The brother of the Manchester Arena suicide bomber has refused to leave his jail cell for his two-day sentencing hearing.
Hashem Abedi, 23, was convicted in March of murdering 22 people in the 2017 Manchester terror attack.
Abedi was also convicted on one count of attempted murder, in relation to the survivors, and plotting to cause an explosion likely to endanger life.
His older brother, Salman, died in the attack after detonating explosives in a suicide vest.
Abedi was not present in court after he sacked his legal team halfway through the trial and refused to leave his prison cell.
The Old Bailey in central London heard on Wednesday that he helped his brother to plan the “sudden and lethal” attack that wounded hundreds of people, many of them children, at the end of an Ariana Grande concert on May 22, 2017.
Mr Justice Jeremy Baker said that Abedi was in the court building but not in court.
"I have no power to direct that force be used to compel him to come into court,” Mr Baker said.
He said it was a "matter for Parliament, who pass legislation which prevents the court of making a whole-life order in the circumstances of this case".
Mr Baker said Abedi remained legally unrepresented.
Individual tragedy recounted in court
Claire Booth, who survived the attack, broke down in tears as she read her victim statement in court.
Her sister, Kelly Brewster, 32, from Sheffield, was killed in the blast.
"I'm sad I've lost my sister and my sidekick," Ms Booth said. "We spent a lot of time together. I struggle with feelings of guilt.
"Christmas and other family celebrations are just not the same any more. Since May 22, 2017, our family has not been the same. All our hearts are broken.
"It seems cruel that her life has been cut short. My dad has not been able to walk his daughter down the aisle, my mum can't take her shopping for a wedding dress.
"We will never see her grow old.

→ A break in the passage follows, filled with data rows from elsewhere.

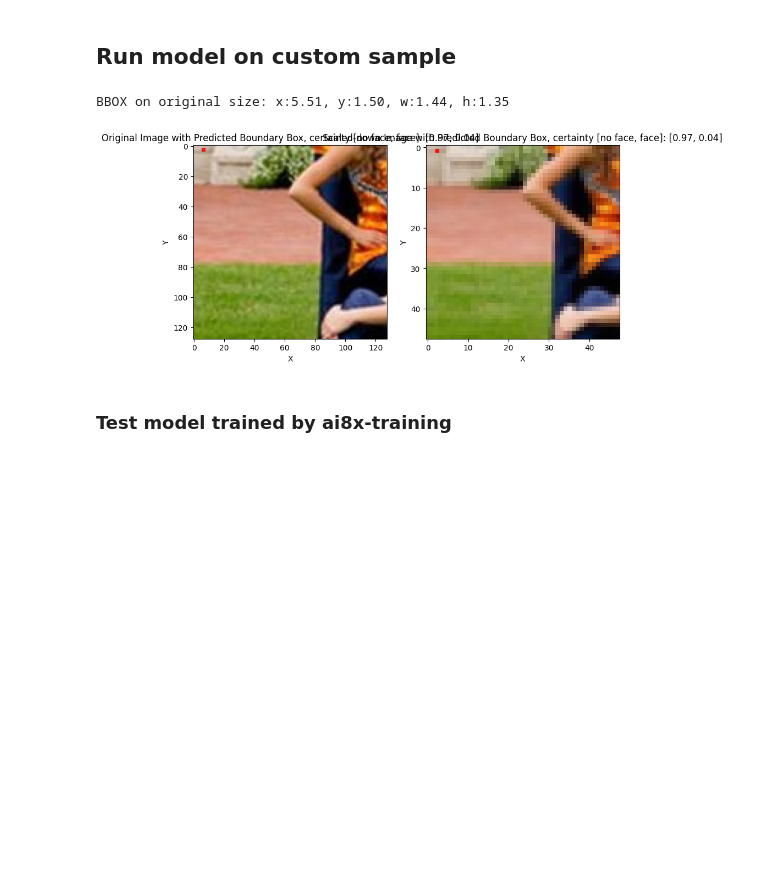
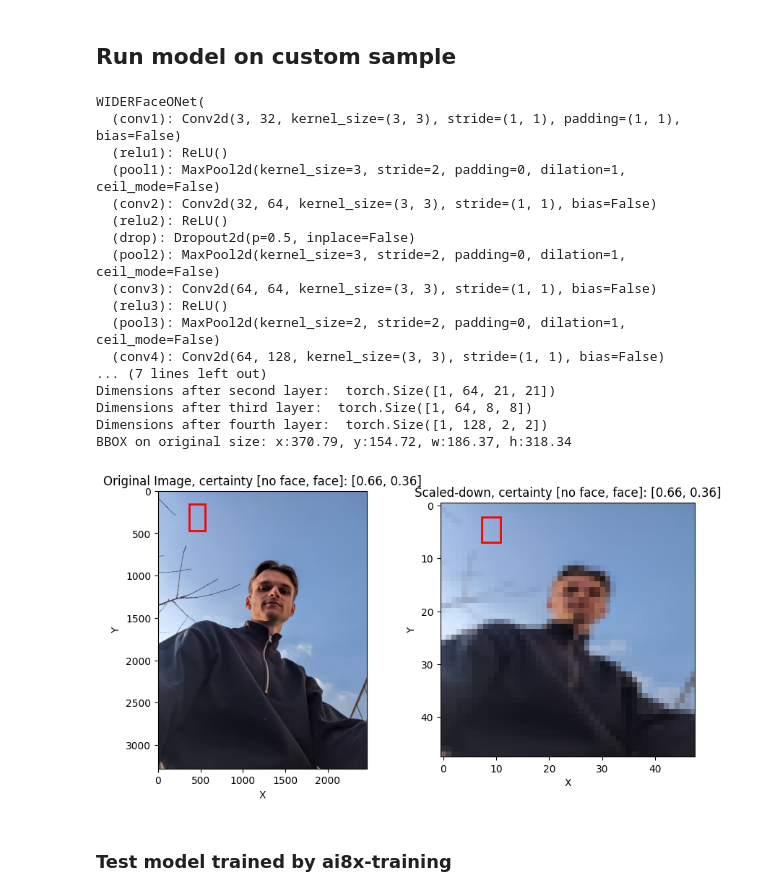
Before and after one commit to lionnus/MAX78000-Face-Detection, a Jupyter notebook: pytorch_face_detection.ipynb, the cells around one changed output. Saved outputs shown, nothing was run; the diff lists cells and outputs as text; code cells hidden in the pictures; blank space fills up the shorter version.

Commit message:
Added random flip, fixed plotting in train

```diff
--- a/pytorch_face_detection.ipynb
+++ b/pytorch_face_detection.ipynb
@@ -356,7 +376,7 @@ data = ('/home/lionnus/OneDrive/Ubuntu/MLonMCU/maxim7800-face-detection',0)
 train_dataset,test_dataset= widerfaces_get_datasets(data,load_train=True, load_test=True)
 print("Train set length:",len(train_dataset))
 print("Test set length:",len(test_dataset))
-image, bbox, face_label = train_dataset[700]
+image, bbox, face_label = train_dataset[4090]
 
 # Inspect the sample
 print("Image shape:", image.shape)
@@ -670,13 +690,14 @@ class WIDERFaceONet(nn.Module):
 
         self.conv1 = nn.Conv2d(num_channels, 32, kernel_size=3, stride = 1,padding=1, bias=bias)
         self.relu1 = nn.ReLU()
-
-        dim_x = conv_shape(dimensions[0], k=3, p=1, s=1, d=1) # Conv2d
+        dim_x=dimensions[0]
+        dim_x = conv_shape(dim_x, k=3, p=1, s=1, d=1) # Conv2d
         # print("dDimensions after first layer: ", dim_x)
 
         self.pool1 = nn.MaxPool2d(kernel_size=3, stride=2)
         self.conv2 = nn.Conv2d(32, 64, kernel_size=3, stride=1, padding=0, bias=bias)
         self.relu2 = nn.ReLU()
+        self.drop = nn.Dropout2d(p=0.5)
 
         dim_x = conv_shape(dim_x, k=3, s=2) # Maxpool
         dim_x = conv_shape(dim_x, k=3, p=0, s=1, d=1) # Conv2d
@@ -693,7 +714,7 @@ class WIDERFaceONet(nn.Module):
         # print("dDimensions after third layer: ", dim_x)
 
         self.pool3 = nn.MaxPool2d(kernel_size=2, stride=2)
-        self.conv4 = nn.Conv2d(64,256, kernel_size=3,stride=1, padding=0, bias=bias)
+        self.conv4 = nn.Conv2d(64,128, kernel_size=3,stride=1, padding=0, bias=bias)
         self.relu4 = nn.ReLU()
         dim_x = conv_shape(dim_x, k=2, s=2) # Maxpool
         dim_x = conv_shape(dim_x, k=3, p=0, s=1, d=1) # Conv2d
@@ -704,7 +725,7 @@ class WIDERFaceONet(nn.Module):
 
         # print("dDimensions for linear layer: ", 256*dim_x*dim_y)
 
-        self.fc1 = nn.Linear(256 *dim_x*dim_y, 256)
+        self.fc1 = nn.Linear(128 *dim_x*dim_y, 256)
         self.relu5 = nn.ReLU()
 
         self.sf_out_cls = nn.Linear(256, 2)
@@ -720,24 +741,23 @@ class WIDERFaceONet(nn.Module):
     def forward(self, x):
         x = self.conv1(x)
         x = self.relu1(x)
-        # print("Dimensions after first layer: ", x.shape)
+        print("Dimensions after first layer: ", x.shape)
         x = self.pool1(x)
 
         x = self.conv2(x)
         x = self.relu2(x)
-        # print("Dimensions after second layer: ", x.shape)
+        x=self.drop(x)
+        print("Dimensions after second layer: ", x.shape)
         x = self.pool2(x)
 
         x = self.conv3(x)
         x = self.relu3(x)
 
-        # print("Dimensions after third layer: ", x.shape)
+        print("Dimensions after third layer: ", x.shape)
         x = self.pool3(x)
         x = self.conv4(x)
-        # x = self.conv5(x)
-        # x = self.conv6(x)
         x = self.relu4(x)
-        # print("Dimensions after fourth layer: ", x.shape)
+        print("Dimensions after fourth layer: ", x.shape)
         x = x.view(x.size(0), -1)
         # print(self.num_flat_features(x))
         x = self.fc1(x)
@@ -1073,13 +1377,14 @@ from PIL import Image, ImageOps
 device = torch.device("cuda" if torch.cuda.is_available() else "cpu")
 
 # Load the model
-model = WIDERFaceONet()
-model.load_state_dict(torch.load("models/WIDERFaceONet15.pth", map_location=device))
+model = WIDERFaceONet().to(device)
+print(model)
+model.load_state_dict(torch.load("models/WIDERFaceONet/WIDERFaceONet_7.pth", map_location=device))
 model.to(device)
 model.eval()
 
 # Load and preprocess the image
-image_test = Image.open('/home/lionnus/OneDrive/Ubuntu/MLonMCU/maxim7800-face-detection/test_pic6.jpg')
+image_test = Image.open('/home/lionnus/OneDrive/Ubuntu/MLonMCU/maxim7800-face-detection/test_pic1.jpg')
 image_test = ImageOps.exif_transpose(image_test)
 
 # Define the transformation
@@ -1092,7 +1397,7 @@ transform = transforms.Compose([
 image_test_trans = transform(image_test).unsqueeze(0).to(device)
 
 # Run the model on the image
-if model.__class__.__name__ == "WIDERFaceONet":
+if model.__class__.__name__ != "WIDERFaceNet":
     predicted_coords, face_label = model(image_test_trans)
 else:
     predicted_coords = model(image_test_trans)
@@ -1112,41 +1417,57 @@ scaled_y = y * image_test.size[1]
 scaled_w = w * image_test.size[0]
 scaled_h = h * image_test.size[1]
 print('BBOX on original size: x:{:.2f}, y:{:.2f}, w:{:.2f}, h:{:.2f}'.format(scaled_x, scaled_y, scaled_w, scaled_h))
 
 # Add a rectangle patch to the original image
 rect = patches.Rectangle((scaled_x, scaled_y), scaled_w, scaled_h, linewidth=2, edgecolor='r', facecolor='none')
 ax1.add_patch(rect)
 
 # Set plot title and labels for the original image
-if model.__class__.__name__ == "WIDERFaceONet":
-    ax1.set_title('Original Image with Predicted Boundary Box, certainty [no face, face]: [{:.2f}, {:.2f}]'.format(face_label[0][0], face_label[0][1]))
+if model.__class__.__name__ != "WIDERFaceNet":
+    ax1.set_title('Original Image, certainty [no face, face]: [{:.2f}, {:.2f}]'.format(face_label[0][0], face_label[0][1]))
 else:
-    ax1.set_title('Original Image with Predicted Boundary Box')
+    ax1.set_title('Original Image')
 
 ax1.set_xlabel('X')
 ax1.set_ylabel('Y')
 
 # Plot the scaled-down image with the boundary box
 scaled_down_image = image_test_trans.squeeze().permute(1, 2, 0).cpu().numpy()
 ax2.imshow(scaled_down_image)
 
 rect = patches.Rectangle((x*param_dim_x, y*param_dim_y), w*param_dim_x, h*param_dim_y, linewidth=2, edgecolor='r', facecolor='none')
 ax2.add_patch(rect)
 
 # Set plot title and labels for the scaled-down image
-if model.__class__.__name__ == "WIDERFaceONet":
-    ax2.set_title('Scaled-down Image with Predicted Boundary Box, certainty [no face, face]: [{:.2f}, {:.2f}]'.format(face_label[0][0], face_label[0][1]))
+if model.__class__.__name__ != "WIDERFaceNet":
+    ax2.set_title('Scaled-down, certainty [no face, face]: [{:.2f}, {:.2f}]'.format(face_label[0][0], face_label[0][1]))
 else:
-    ax2.set_title('Scaled-down Image with Predicted Boundary Box')
+    ax2.set_title('Scaled-down')
 
 ax2.set_xlabel('X')
 ax2.set_ylabel('Y')
 
 # Show the plot
 plt.show()
 # %% [output]
-BBOX on original size: x:5.51, y:1.50, w:1.44, h:1.35
+WIDERFaceONet(
+  (conv1): Conv2d(3, 32, kernel_size=(3, 3), stride=(1, 1), padding=(1, 1), bias=False)
+  (relu1): ReLU()
+  (pool1): MaxPool2d(kernel_size=3, stride=2, padding=0, dilation=1, ceil_mode=False)
+  (conv2): Conv2d(32, 64, kernel_size=(3, 3), stride=(1, 1), bias=False)
+  (relu2): ReLU()
+  (drop): Dropout2d(p=0.5, inplace=False)
+  (pool2): MaxPool2d(kernel_size=3, stride=2, padding=0, dilation=1, ceil_mode=False)
+  (conv3): Conv2d(64, 64, kernel_size=(3, 3), stride=(1, 1), bias=False)
+  (relu3): ReLU()
+  (pool3): MaxPool2d(kernel_size=2, stride=2, padding=0, dilation=1, ceil_mode=False)
+  (conv4): Conv2d(64, 128, kernel_size=(3, 3), stride=(1, 1), bias=False)
+... (7 lines left out)
+Dimensions after second layer:  torch.Size([1, 64, 21, 21])
+Dimensions after third layer:  torch.Size([1, 64, 8, 8])
+Dimensions after fourth layer:  torch.Size([1, 128, 2, 2])
+BBOX on original size: x:370.79, y:154.72, w:186.37, h:318.34
-[figure, old version]
+[figure, new version]
 # %% [markdown]
 ### Test model trained by ai8x-training
 # %%
```
Also changed, not shown: parts of 12 cells of this notebook.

As a family, we have been thrown into a world of chaos."
Salman and Hashem Abedi were born in Manchester to a family of Libyan-born refugees who fled to the UK to escape the government of Muammar Qaddafi.
Hashem Abedi and his father were arrested in Tripoli by a local armed group called the Special Deterrence Force after the attack, but the father was released soon after.
After two years of legal disputes, Abedi was extradited to the UK last year and now faces a lifetime in jail.